Once you’ve located truvia and coconut flour - you may be years ahead of me and have supplies on your shelves as I write - everything else is an easy shop. But as a newbie to gluten-free and sugar-free baking for me this was the first step. 
Prep was easy. I set the oven to 170Âșc and beat the butter, cream cheese and sweetener before adding the lemon zest.

 I was suspect when the recipe said to leave the freshly-squeezed lemon juice to one side to pour on the cake during ( during?) baking. But I progressed, added the rest of the ingredients to the batter, mixed it all very well in the food processor and poured it all into a lined loaf tin.

After 35 minutes the cake was turning golden and, as suggested, I removed it and poured some of the lemon juice on to the cake and quickly popped it back to continue baking. Yes. I was bothered. Surely the poor confection would collapse? You never open the oven door on a still-baking cake, do you? 

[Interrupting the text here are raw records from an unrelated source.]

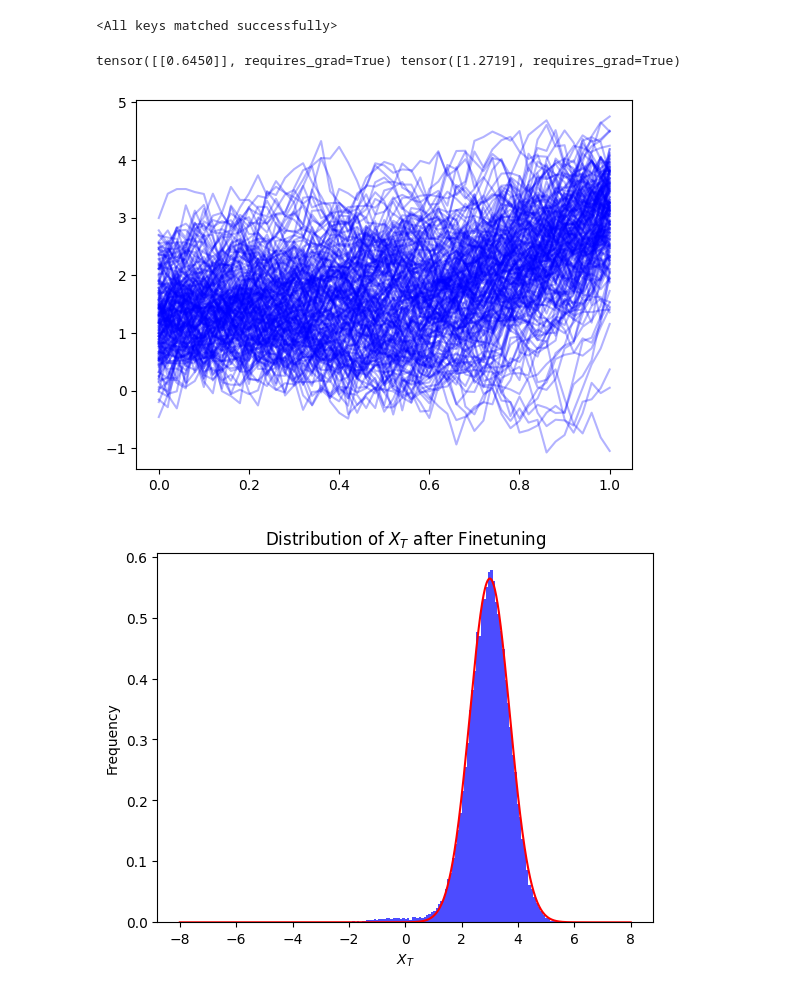
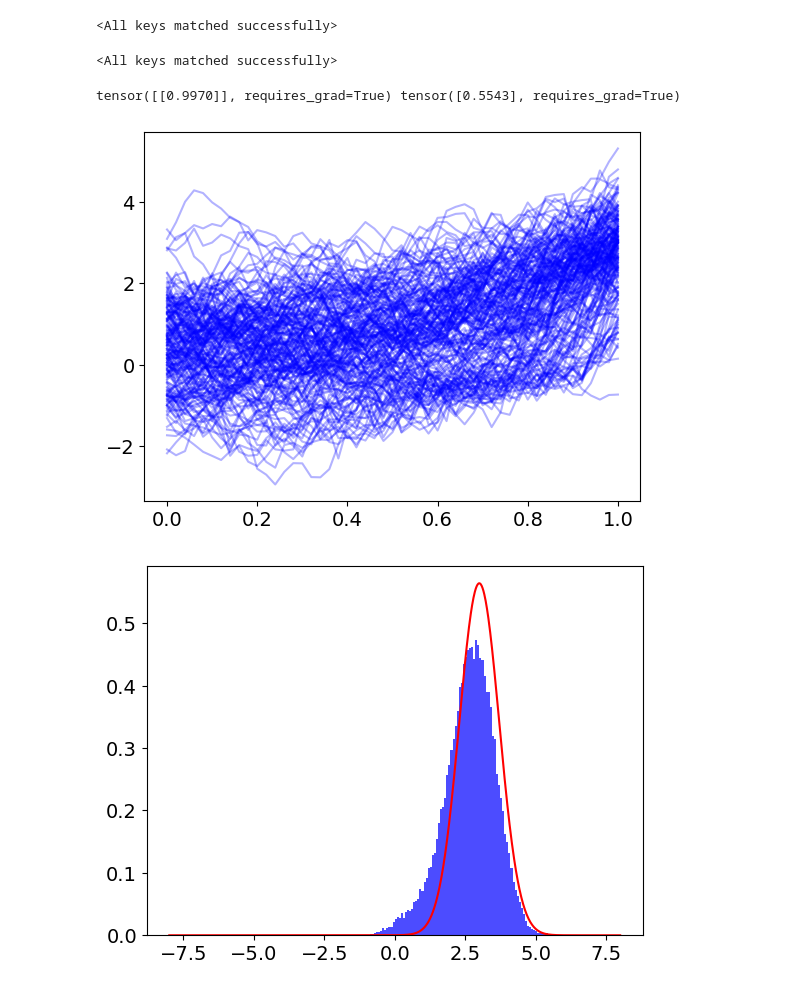
Before and after one commit to YuhangMeiUW/BSDE-Gradient, a Jupyter notebook: finetune_diff_result_admatching.ipynb, the cells around one changed output. Cells and saved outputs as stored; diff of their text form; code cells hidden in the pictures.

```diff
--- a/finetune_diff_result_admatching.ipynb
+++ b/finetune_diff_result_admatching.ipynb
@@ -5,6 +5,12 @@ import numpy as np
 from network import PhiNetwork, ScoreNetwork
 from utils import batched_jacobian, rollout
 import matplotlib.pyplot as plt
+# %%
+import matplotlib
+
+plt.rc('font', size = 14)
+matplotlib.rcParams['pdf.fonttype'] = 42
+matplotlib.rcParams['ps.fonttype'] = 42
 # %%
 T = 1.0  # End time
 n = 1    # Dimension of state space
@@ -31,11 +24,13 @@ class UNetFromPhi(torch.nn.Module):
 # %%
-Q = torch.load(f'network/finetune_Q_timesteps{steps}_iteration{30}_phiiter{10}_optiter{1000}_temperature{temperature}_initialQ2_updateQmu6times_2score.pth')
-mu = torch.load(f'network/finetune_mu_timesteps{steps}_iteration{30}_phiiter{10}_optiter{1000}_temperature{temperature}_initialQ2_updateQmu6times_2score.pth')
-phi_net = ScoreNetwork(input_dim=n+1, out_dim=n, hidden_dim=64, num_blocks=4)
+Q = torch.load(f'network/finetune_admatching_Q_timesteps{steps}_utiter{uiter}_optiter{1000}_iteration{30}_temperature{temperature}_initialQ2_updateQmu6times_lamony.pth')
+mu = torch.load(f'network/finetune_admatching_mu_timesteps{steps}_utiter{uiter}_optiter{1000}_iteration{30}_temperature{temperature}_initialQ2_updateQmu6times_lamony.pth')
+ut = ScoreNetwork(input_dim=n+1, out_dim=n, hidden_dim=64, num_blocks=4)
 # phi_net.load_state_dict(torch.load(f'network/finetune_phi_network_timesteps{50}_iteration{100}_phiiter10_optiter3_temperature{temperature}.pth'))
-phi_net.load_state_dict(torch.load(f'network/finetune_phi_network_timesteps{steps}_iteration{30}_phiiter{10}_optiter{1000}_temperature{temperature}_initialQ2_updateQmu6times_2score.pth'))
-ut = UNetFromPhi(phi_net, g, temperature).eval()
+ut.load_state_dict(torch.load(f'network/finetune_admatching_ut_timesteps{steps}_utiter{uiter}_optiter{1000}_iteration{30}_temperature{temperature}_initialQ2_updateQmu6times_lamony.pth'))
+
 # ut = torch.load('network/finetune_ut_timesteps50_iteration30_phiiter10.pth')
+# %% [output]
+<All keys matched successfully>
 # %%
 score_nn = ScoreNetwork(input_dim=n+1, out_dim=n, hidden_dim=32, num_blocks=2)
 score_nn.load_state_dict(torch.load(f'network/toy_score_network_timesteps{steps}_v2.pth'))
@@ -95,19 +90,19 @@ def special_f(x, t=None, u_t=None):
 # theta = (torch.randn(N, n) @ Q + mu).detach()  # shape (N, n)
 theta = torch.randn(N, n) * Q + mu # shape (N, n)
 W_f = torch.randn(steps + 1, N, m) * torch.sqrt(torch.tensor(dt)) # forward noise
-X_f = rollout(f, g, T, dt, theta, W_f, u_t=ut)  # shape (steps+1, N, n)
+X_f = rollout(f, g, T, dt, theta, W_f, u_t=ut).detach()  # shape (steps+1, N, n)
 # X_b = rollout(special_f, g, T, dt, X_f[-1,:,:], W_f.flip(0), u_t=ut).flip(0)  # shape (steps+1, N, n)
 # %%
 print(Q, mu)
 # %% [output]
-tensor([[0.6450]], requires_grad=True) tensor([1.2719], requires_grad=True)
+tensor([[0.9970]], requires_grad=True) tensor([0.5543], requires_grad=True)
 # %%
 plt.figure()
 plt.plot(np.arange(0,51)*dt, X_f[:, :200, 0].detach().numpy(), color='blue', alpha=0.3)
 # plt.plot(np.arange(0,51)*dt, X_b[:, :200, 0].detach().numpy(), color='red', alpha=0.3)
 plt.show()
 # %% [output]
-[figure, old version]
+[figure, new version]
 # %%
 def original_pdf(x):
     m1 = 3.0
@@ -122,16 +117,17 @@ def tilted_pdf(x, temperature):
 # %%
 plt.figure()
 plt.hist(X_f[-1, :, 0].detach().numpy(), bins=100, color='blue', alpha=0.7, density=True)
 plotx = torch.linspace(-8, 8, 1000)
 Z = torch.trapz(tilted_pdf(plotx, temperature), plotx)
 q = tilted_pdf(plotx, temperature)/Z
 plt.plot(plotx.numpy(), q.numpy(), label='tilted pdf', color='red')
-plt.title('Distribution of $X_T$ after Finetuning')
-plt.xlabel('$X_T$')
-plt.ylabel('Frequency')
-plt.show()
+# plt.title('Distribution of $X_T$ after Finetuning')
+# plt.xlabel('$X_T$')
+# plt.ylabel('Frequency')
+# plt.show()
+plt.savefig(f'figs/finetune_admatching_temp{temperature}.pdf', bbox_inches='tight')
 # %% [output]
-[figure, old version]
+[figure, new version]
 # %%
 print(f"Mean and std of X_T: {X_f[-1, :, 0].mean().item()} | {X_f[-1, :, 0].std().item()}")
 # %% [output]
```
Also changed, not shown: parts of 6 cells of this notebook, 5 other files.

Five minutes later I re-anointed the cake with lemon juice and returned it to the oven. After a third drizzling with lemon juice the top had browned and I removed it from the oven for the last time. I was most surprised, and pleased, when my skewer came out clean. It appeared the experiment had been successful. The cake had baked. 

Finally I followed the last instruction carefully: 
‘...Leave the lemon drizzle cake to cool completely. When using almond or coconut flour it needs to cool thoroughly or it can be very, very crumbly.’

It was a long wait before I felt I could slice the cake and see that it wasn’t a soggy, unrisen mess. I had convinced myself it would be fit for the garden birds alone.

But no. After about 75 minutes left on the rack the cake had cooled. Tentatively I sliced it and - hey presto - it did what a lemon drizzle cake should do. It even tasted moist. 

My only reservation is the use of coconut. It’s extremely sweet and, when, rather than if, I bake using this recipe again, I’ll adjust the amount of coconut downwards. 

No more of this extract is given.